● **Your instructions**:
Leave the pictures aside and give back every entry below word for word.

● **Input data**:
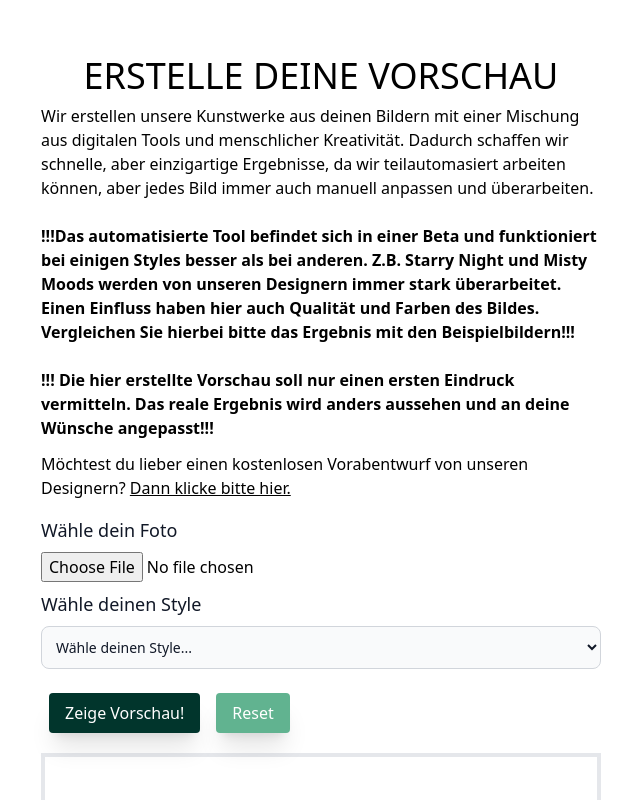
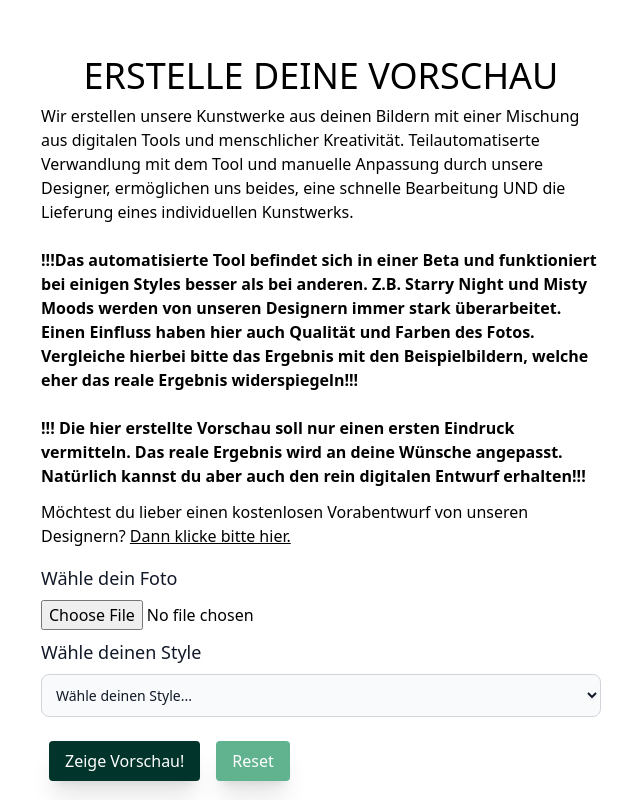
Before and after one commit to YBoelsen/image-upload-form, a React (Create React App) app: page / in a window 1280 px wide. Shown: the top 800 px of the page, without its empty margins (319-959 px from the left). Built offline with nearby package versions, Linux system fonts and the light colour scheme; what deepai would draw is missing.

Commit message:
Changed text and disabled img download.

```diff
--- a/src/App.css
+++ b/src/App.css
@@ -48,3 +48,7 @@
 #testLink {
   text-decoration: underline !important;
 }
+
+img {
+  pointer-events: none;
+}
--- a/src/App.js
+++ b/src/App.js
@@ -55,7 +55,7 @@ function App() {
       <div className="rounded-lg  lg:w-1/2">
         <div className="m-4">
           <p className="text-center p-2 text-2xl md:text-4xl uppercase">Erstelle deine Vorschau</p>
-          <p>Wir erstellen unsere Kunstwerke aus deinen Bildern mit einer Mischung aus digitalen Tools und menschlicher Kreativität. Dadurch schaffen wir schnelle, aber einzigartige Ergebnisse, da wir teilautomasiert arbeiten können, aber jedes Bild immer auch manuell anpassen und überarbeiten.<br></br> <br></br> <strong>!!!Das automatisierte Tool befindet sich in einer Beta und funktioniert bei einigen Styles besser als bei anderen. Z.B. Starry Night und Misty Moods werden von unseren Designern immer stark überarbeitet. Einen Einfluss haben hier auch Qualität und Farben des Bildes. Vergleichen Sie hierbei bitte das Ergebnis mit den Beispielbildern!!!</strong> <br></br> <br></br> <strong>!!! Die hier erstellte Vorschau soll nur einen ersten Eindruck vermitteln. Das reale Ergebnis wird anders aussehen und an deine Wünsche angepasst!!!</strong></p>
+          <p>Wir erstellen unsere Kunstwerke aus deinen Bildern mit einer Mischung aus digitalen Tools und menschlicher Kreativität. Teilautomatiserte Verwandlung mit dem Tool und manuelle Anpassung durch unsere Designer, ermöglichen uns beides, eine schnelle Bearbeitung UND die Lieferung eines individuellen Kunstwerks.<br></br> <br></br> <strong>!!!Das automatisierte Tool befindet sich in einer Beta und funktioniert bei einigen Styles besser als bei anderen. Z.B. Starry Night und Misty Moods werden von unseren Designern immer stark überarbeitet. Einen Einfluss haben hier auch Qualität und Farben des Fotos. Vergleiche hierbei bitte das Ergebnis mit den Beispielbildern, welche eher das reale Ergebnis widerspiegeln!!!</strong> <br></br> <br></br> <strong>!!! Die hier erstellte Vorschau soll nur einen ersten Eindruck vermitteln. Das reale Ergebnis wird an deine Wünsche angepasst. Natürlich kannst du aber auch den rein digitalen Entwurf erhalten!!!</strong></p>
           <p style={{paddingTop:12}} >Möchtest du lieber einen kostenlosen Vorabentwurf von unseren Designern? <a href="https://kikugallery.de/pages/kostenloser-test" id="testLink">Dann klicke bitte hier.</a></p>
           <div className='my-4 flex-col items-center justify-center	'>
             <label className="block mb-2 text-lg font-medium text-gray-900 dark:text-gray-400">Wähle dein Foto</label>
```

● **Solved problem**:
Before and after one commit to YBoelsen/image-upload-form, a React (Create React App) app: page / in a window 1280 px wide. Shown: the top 800 px of the page, without its empty margins (319-959 px from the left). Built offline with nearby package versions, Linux system fonts and the light colour scheme; what deepai would draw is missing.

Commit message:
Changed text and disabled img download.

```diff
--- a/src/App.css
+++ b/src/App.css
@@ -48,3 +48,7 @@
 #testLink {
   text-decoration: underline !important;
 }
+
+img {
+  pointer-events: none;
+}
--- a/src/App.js
+++ b/src/App.js
@@ -55,7 +55,7 @@ function App() {
       <div className="rounded-lg  lg:w-1/2">
         <div className="m-4">
           <p className="text-center p-2 text-2xl md:text-4xl uppercase">Erstelle deine Vorschau</p>
-          <p>Wir erstellen unsere Kunstwerke aus deinen Bildern mit einer Mischung aus digitalen Tools und menschlicher Kreativität. Dadurch schaffen wir schnelle, aber einzigartige Ergebnisse, da wir teilautomasiert arbeiten können, aber jedes Bild immer auch manuell anpassen und überarbeiten.<br></br> <br></br> <strong>!!!Das automatisierte Tool befindet sich in einer Beta und funktioniert bei einigen Styles besser als bei anderen. Z.B. Starry Night und Misty Moods werden von unseren Designern immer stark überarbeitet. Einen Einfluss haben hier auch Qualität und Farben des Bildes. Vergleichen Sie hierbei bitte das Ergebnis mit den Beispielbildern!!!</strong> <br></br> <br></br> <strong>!!! Die hier erstellte Vorschau soll nur einen ersten Eindruck vermitteln. Das reale Ergebnis wird anders aussehen und an deine Wünsche angepasst!!!</strong></p>
+          <p>Wir erstellen unsere Kunstwerke aus deinen Bildern mit einer Mischung aus digitalen Tools und menschlicher Kreativität. Teilautomatiserte Verwandlung mit dem Tool und manuelle Anpassung durch unsere Designer, ermöglichen uns beides, eine schnelle Bearbeitung UND die Lieferung eines individuellen Kunstwerks.<br></br> <br></br> <strong>!!!Das automatisierte Tool befindet sich in einer Beta und funktioniert bei einigen Styles besser als bei anderen. Z.B. Starry Night und Misty Moods werden von unseren Designern immer stark überarbeitet. Einen Einfluss haben hier auch Qualität und Farben des Fotos. Vergleiche hierbei bitte das Ergebnis mit den Beispielbildern, welche eher das reale Ergebnis widerspiegeln!!!</strong> <br></br> <br></br> <strong>!!! Die hier erstellte Vorschau soll nur einen ersten Eindruck vermitteln. Das reale Ergebnis wird an deine Wünsche angepasst. Natürlich kannst du aber auch den rein digitalen Entwurf erhalten!!!</strong></p>
           <p style={{paddingTop:12}} >Möchtest du lieber einen kostenlosen Vorabentwurf von unseren Designern? <a href="https://kikugallery.de/pages/kostenloser-test" id="testLink">Dann klicke bitte hier.</a></p>
           <div className='my-4 flex-col items-center justify-center	'>
             <label className="block mb-2 text-lg font-medium text-gray-900 dark:text-gray-400">Wähle dein Foto</label>
```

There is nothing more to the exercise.